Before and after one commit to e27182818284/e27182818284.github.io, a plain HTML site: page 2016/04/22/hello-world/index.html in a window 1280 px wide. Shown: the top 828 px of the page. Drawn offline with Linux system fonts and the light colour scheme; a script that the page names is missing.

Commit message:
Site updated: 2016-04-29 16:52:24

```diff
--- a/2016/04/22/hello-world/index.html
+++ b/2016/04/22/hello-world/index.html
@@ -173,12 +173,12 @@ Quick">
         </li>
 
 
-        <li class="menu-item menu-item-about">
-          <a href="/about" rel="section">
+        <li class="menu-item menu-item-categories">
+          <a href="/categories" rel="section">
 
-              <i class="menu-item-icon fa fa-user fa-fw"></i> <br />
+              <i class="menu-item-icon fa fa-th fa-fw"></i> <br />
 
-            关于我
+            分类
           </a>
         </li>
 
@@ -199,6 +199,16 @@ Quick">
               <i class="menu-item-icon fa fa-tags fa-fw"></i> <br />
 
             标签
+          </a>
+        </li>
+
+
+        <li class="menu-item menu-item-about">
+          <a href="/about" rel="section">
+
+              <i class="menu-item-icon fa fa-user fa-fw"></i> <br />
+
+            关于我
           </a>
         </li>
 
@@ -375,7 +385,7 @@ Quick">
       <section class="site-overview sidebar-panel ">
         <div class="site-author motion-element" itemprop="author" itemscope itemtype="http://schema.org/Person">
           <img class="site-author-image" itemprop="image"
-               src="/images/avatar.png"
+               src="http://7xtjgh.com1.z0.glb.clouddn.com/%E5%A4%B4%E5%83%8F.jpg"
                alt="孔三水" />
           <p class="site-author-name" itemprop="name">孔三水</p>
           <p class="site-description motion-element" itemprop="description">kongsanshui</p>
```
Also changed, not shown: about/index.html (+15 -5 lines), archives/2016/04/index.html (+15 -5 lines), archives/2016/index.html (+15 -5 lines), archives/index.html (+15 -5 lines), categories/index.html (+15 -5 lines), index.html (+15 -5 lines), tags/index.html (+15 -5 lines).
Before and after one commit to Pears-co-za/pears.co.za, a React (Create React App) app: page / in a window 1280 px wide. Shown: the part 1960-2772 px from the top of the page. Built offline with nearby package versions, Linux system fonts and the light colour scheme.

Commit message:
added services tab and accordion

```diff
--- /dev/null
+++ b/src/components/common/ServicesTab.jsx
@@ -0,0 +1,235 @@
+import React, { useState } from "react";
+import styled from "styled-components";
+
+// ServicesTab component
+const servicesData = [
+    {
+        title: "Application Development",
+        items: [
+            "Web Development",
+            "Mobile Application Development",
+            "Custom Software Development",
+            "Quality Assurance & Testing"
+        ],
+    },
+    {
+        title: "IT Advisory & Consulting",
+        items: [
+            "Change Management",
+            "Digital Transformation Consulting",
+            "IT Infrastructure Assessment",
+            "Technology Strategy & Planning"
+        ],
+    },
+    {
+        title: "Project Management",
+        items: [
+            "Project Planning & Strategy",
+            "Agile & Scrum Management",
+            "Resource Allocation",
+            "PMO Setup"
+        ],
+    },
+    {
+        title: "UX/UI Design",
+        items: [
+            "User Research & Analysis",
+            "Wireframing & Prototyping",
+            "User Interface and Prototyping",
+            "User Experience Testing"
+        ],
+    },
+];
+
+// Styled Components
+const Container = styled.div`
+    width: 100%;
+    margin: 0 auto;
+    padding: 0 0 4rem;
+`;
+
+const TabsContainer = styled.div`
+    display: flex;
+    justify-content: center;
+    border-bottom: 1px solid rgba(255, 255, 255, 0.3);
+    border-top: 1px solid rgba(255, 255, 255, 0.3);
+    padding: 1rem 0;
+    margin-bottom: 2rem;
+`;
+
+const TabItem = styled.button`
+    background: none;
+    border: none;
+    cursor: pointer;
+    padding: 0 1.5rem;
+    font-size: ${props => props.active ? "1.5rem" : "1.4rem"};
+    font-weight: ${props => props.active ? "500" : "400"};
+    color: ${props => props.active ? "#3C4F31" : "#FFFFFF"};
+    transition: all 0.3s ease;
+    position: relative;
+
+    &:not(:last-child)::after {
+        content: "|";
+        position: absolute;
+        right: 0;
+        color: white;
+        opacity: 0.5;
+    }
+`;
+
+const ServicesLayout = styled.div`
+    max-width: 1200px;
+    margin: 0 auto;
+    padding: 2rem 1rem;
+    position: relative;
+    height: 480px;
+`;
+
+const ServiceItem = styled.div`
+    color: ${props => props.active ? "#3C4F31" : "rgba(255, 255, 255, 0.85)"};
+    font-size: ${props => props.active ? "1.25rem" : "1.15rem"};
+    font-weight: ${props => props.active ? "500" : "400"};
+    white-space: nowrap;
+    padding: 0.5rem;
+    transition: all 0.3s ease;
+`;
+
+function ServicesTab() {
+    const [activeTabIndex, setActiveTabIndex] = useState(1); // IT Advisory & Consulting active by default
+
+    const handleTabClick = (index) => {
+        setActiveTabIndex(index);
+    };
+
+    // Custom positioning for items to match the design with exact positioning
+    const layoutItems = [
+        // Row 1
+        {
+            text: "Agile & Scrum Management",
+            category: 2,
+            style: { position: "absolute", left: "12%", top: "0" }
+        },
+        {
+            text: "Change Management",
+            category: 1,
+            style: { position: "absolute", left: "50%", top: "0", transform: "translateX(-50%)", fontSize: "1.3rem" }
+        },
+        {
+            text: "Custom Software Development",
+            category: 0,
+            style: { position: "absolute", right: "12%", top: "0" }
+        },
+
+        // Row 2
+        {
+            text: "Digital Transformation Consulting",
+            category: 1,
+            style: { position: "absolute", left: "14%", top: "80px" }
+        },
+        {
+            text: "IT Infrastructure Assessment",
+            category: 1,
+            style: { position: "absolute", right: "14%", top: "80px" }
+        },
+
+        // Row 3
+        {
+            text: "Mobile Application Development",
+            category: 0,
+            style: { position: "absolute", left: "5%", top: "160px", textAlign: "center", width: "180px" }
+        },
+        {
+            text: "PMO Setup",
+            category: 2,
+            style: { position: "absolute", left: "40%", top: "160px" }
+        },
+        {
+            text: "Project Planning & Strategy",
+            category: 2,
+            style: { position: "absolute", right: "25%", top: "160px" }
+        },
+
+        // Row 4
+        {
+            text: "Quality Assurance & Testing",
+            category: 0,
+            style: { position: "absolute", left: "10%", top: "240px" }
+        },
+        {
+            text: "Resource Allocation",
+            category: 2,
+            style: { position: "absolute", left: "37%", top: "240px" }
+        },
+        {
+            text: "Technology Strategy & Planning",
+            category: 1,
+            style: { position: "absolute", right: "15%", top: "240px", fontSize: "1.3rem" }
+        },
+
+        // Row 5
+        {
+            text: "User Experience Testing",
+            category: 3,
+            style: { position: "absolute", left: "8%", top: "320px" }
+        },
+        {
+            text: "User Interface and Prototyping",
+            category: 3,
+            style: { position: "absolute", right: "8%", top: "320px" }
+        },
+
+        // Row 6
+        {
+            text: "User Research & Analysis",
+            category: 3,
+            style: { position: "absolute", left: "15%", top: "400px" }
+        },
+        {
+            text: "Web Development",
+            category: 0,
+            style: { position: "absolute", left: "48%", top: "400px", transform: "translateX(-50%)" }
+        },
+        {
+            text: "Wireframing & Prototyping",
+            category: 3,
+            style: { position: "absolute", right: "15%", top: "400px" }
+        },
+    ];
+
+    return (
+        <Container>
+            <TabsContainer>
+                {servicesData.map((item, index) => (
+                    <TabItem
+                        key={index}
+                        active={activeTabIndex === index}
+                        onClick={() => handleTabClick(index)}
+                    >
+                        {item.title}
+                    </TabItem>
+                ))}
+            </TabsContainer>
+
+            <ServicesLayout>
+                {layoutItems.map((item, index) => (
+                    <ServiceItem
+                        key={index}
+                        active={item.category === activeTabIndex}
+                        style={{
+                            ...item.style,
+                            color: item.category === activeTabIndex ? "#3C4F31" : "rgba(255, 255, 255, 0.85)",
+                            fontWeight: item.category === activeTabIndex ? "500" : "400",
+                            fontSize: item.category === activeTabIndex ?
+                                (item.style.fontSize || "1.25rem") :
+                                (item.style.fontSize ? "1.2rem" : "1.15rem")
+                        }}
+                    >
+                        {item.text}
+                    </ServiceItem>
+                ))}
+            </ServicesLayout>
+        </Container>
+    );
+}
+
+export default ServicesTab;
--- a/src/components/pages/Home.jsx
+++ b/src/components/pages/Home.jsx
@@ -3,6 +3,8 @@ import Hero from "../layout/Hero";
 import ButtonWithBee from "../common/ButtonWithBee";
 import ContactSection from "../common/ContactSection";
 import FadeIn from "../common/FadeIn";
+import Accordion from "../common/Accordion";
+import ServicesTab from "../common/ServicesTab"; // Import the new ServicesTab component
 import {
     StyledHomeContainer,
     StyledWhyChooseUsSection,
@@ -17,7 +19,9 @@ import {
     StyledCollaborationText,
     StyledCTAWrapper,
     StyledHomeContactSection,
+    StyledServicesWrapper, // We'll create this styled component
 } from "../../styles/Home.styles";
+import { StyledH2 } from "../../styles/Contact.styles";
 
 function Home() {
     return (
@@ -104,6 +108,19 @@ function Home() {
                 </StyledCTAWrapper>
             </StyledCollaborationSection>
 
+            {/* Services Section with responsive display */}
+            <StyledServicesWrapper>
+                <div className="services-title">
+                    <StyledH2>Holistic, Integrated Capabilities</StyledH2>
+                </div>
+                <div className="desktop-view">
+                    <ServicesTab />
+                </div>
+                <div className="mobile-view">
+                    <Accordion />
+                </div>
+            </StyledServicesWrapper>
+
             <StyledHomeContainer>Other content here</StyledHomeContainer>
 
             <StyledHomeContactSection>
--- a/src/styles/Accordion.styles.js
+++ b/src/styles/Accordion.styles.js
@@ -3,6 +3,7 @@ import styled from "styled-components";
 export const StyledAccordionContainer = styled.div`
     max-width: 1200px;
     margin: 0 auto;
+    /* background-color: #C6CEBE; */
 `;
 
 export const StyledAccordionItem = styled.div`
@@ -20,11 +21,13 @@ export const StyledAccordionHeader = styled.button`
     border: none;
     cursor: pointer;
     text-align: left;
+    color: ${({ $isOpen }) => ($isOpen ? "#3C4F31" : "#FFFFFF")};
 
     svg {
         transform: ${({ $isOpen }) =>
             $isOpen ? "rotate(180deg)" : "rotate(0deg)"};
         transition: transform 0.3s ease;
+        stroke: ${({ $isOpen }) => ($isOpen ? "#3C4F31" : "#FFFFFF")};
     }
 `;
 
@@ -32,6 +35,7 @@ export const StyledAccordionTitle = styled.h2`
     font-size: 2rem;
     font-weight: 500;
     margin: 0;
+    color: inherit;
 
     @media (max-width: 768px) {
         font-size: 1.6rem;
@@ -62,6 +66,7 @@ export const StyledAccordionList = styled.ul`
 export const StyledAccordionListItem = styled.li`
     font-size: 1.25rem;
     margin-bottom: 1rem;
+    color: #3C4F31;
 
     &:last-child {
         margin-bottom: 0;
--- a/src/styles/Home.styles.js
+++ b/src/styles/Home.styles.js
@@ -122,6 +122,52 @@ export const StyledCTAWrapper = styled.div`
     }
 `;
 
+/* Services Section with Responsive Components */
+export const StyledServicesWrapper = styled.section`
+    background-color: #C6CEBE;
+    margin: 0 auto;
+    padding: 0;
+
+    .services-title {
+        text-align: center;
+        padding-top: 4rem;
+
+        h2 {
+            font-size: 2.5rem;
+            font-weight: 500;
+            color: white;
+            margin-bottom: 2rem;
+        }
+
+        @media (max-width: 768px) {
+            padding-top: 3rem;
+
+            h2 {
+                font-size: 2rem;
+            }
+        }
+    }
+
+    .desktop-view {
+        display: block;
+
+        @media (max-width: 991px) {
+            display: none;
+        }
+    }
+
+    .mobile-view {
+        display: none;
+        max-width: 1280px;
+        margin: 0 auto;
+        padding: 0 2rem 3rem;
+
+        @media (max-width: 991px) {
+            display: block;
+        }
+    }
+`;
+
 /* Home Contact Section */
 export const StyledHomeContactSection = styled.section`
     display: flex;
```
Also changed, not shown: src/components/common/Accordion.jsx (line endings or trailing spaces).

━━━━━━

■ Problem description
The total of lines in the data that contain "width" is all you should give.

■ Response box
9